Web page edit records
************

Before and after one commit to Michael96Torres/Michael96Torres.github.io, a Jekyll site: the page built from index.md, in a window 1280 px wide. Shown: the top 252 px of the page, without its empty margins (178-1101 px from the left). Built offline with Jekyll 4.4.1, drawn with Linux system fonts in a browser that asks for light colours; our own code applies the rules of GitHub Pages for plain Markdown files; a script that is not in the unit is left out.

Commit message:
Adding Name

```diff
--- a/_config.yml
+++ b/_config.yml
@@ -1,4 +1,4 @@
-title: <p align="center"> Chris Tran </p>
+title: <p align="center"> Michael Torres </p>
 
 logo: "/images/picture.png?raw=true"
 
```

************

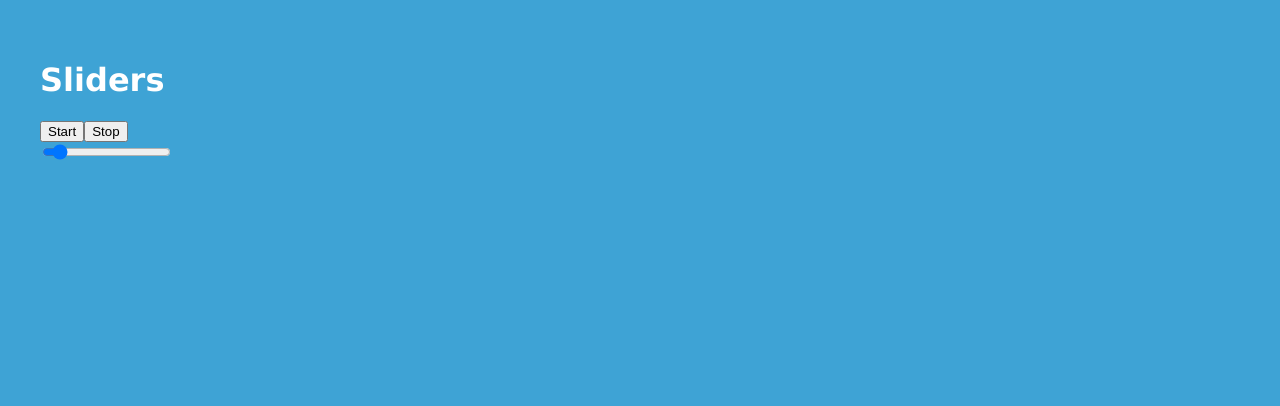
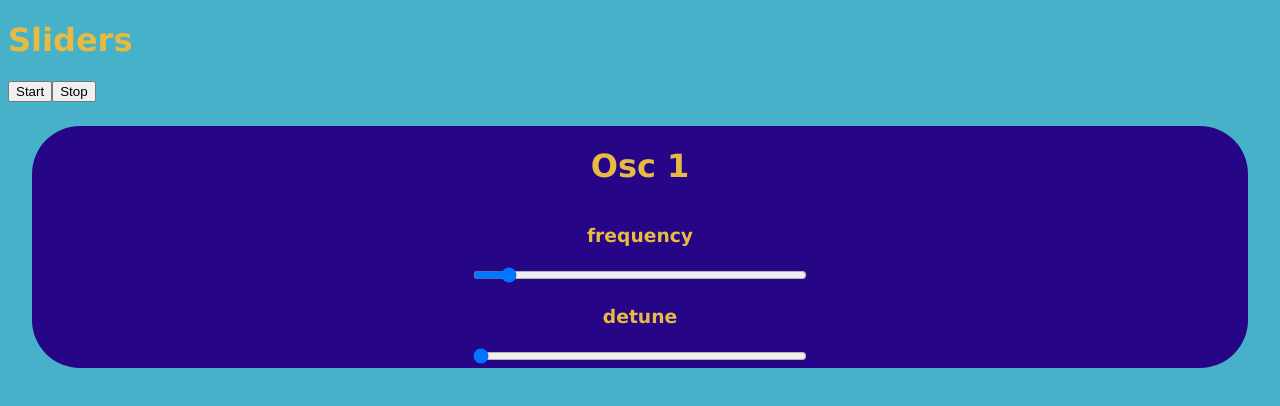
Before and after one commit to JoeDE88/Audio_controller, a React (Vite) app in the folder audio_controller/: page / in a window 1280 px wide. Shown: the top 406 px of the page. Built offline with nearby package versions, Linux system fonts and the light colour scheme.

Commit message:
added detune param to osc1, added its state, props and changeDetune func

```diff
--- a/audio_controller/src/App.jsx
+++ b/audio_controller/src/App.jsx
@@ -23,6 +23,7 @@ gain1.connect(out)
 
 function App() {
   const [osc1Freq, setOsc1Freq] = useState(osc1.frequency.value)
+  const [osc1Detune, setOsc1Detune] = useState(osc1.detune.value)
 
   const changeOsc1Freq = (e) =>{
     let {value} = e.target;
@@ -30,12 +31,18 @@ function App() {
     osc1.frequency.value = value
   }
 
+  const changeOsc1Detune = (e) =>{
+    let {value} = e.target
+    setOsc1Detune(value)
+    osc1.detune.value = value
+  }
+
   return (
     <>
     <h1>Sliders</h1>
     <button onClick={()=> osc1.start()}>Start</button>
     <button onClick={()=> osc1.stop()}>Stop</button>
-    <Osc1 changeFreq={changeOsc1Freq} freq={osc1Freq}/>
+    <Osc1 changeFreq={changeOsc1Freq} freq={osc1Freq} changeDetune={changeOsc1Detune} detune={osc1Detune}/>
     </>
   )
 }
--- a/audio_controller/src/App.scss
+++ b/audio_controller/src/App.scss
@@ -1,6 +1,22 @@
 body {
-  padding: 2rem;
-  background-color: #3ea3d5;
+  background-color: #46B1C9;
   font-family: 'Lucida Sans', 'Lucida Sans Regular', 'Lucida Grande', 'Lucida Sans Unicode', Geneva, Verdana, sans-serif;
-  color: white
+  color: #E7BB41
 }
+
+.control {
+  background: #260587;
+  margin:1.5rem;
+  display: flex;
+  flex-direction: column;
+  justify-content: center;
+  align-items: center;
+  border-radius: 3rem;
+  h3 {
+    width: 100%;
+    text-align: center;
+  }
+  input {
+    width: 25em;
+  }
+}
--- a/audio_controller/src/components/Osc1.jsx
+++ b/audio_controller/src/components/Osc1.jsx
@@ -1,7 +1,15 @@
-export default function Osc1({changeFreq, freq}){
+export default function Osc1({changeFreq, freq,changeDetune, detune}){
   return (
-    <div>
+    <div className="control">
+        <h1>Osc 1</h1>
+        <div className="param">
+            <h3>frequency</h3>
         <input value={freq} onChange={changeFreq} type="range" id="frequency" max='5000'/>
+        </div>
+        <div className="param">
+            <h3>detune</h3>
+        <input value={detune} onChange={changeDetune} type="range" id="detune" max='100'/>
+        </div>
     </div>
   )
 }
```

************

▶ _EXERCISE DETAILS_
What is the number of lines in the records that contain "frequency"? Give that number only.

▶ _SOLUTION TO THIS EXERCISE_
4